I keep thinking here of two young men; one named James, the other Larry. They roomed together at one of our Presbyterian colleges. James was a Christian. Larry was not. They became good friends. James then set himself to the task of bringing his friend, Larry, into personal contact with Jesus. He was very sensitive in his approach. He wasn’t offensive or aggressive. Friends don’t manipulate friends. So James simply seized any available opportunity to speak a good word for Jesus, and he sought faithfully to live his own life for Jesus. By the end of that year Larry had become a Christian. A third party asked Larry what it was about the witness of James that had reached him. Larry replied: “James would sometimes talk in his sleep. Three different times I heard him pray for me while he was sleeping.” Think about that.
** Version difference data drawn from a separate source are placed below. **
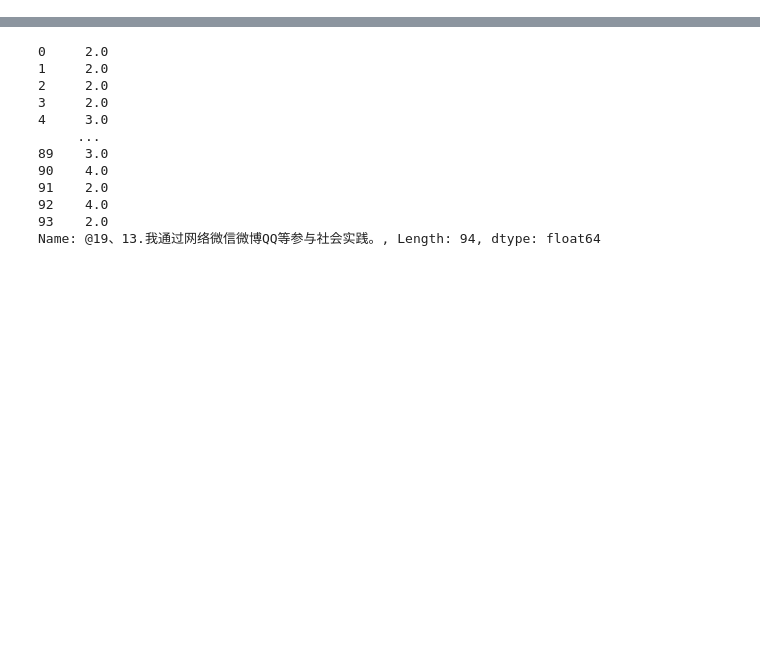
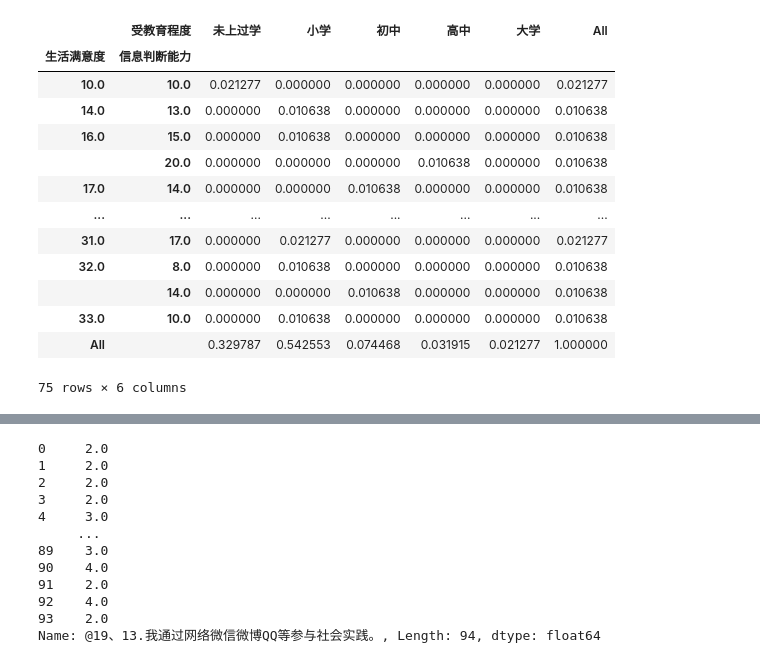
Before and after one commit to yiyanglaurel/new-one, a Jupyter notebook: 18-期末作业.ipynb, the cells around one changed output, grey strips where cells are left out. Saved outputs shown, nothing was run; the diff lists cells and outputs as text; code cells hidden in the pictures; blank space fills up the shorter version.

```diff
--- a/18-期末作业.ipynb
+++ b/18-期末作业.ipynb
@@ -13,0 +191,21 @@ import mytool2
+# %%
+
+cross_tab = pd.crosstab(index=[数据表['生活满意度'], 数据表['信息判断能力']],
+                        columns=数据表['受教育程度'],
+                        margins=True, normalize=True)
+cross_tab
+# %% [output]
+|  | 受教育程度 | 未上过学 | 小学 | 初中 | 高中 | 大学 | All |
+| 生活满意度 | 信息判断能力 |  |  |  |  |  |  |
+| 10.0 | 10.0 | 0.021277 | 0.000000 | 0.000000 | 0.000000 | 0.000000 | 0.021277 |
+| 14.0 | 13.0 | 0.000000 | 0.010638 | 0.000000 | 0.000000 | 0.000000 | 0.010638 |
+| 16.0 | 15.0 | 0.000000 | 0.010638 | 0.000000 | 0.000000 | 0.000000 | 0.010638 |
+|  | 20.0 | 0.000000 | 0.000000 | 0.000000 | 0.010638 | 0.000000 | 0.010638 |
+| 17.0 | 14.0 | 0.000000 | 0.000000 | 0.010638 | 0.000000 | 0.000000 | 0.010638 |
+| ... | ... | ... | ... | ... | ... | ... | ... |
+| 31.0 | 17.0 | 0.000000 | 0.021277 | 0.000000 | 0.000000 | 0.000000 | 0.021277 |
+| 32.0 | 8.0 | 0.000000 | 0.010638 | 0.000000 | 0.000000 | 0.000000 | 0.010638 |
+|  | 14.0 | 0.000000 | 0.000000 | 0.010638 | 0.000000 | 0.000000 | 0.010638 |
+| 33.0 | 10.0 | 0.000000 | 0.010638 | 0.000000 | 0.000000 | 0.000000 | 0.010638 |
+| All |  | 0.329787 | 0.542553 | 0.074468 | 0.031915 | 0.021277 | 1.000000 |
+75 rows × 6 columns
```
Also changed, not shown: parts of 24 cells of this notebook, 3 other files.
Here was a young man so possessed with a desire to bring his friend to Jesus, that even his thoughts while sleeping were channeled in that direction. Yes, let me tell you that’s what friends are for—to winsomely, sensitively, lovingly bring their friends into the presence of Jesus Christ.

But also notice in this story the friends’ selfless service.

In this story in Luke, it is quite clear that these four friends risked defeat, failure, embarrassment and rejection because of their love for this paralyzed fellow. That’s the way selfless, loving service always works. It goes out on a limb for others. It finds its greatest joy in bringing life and hope to others.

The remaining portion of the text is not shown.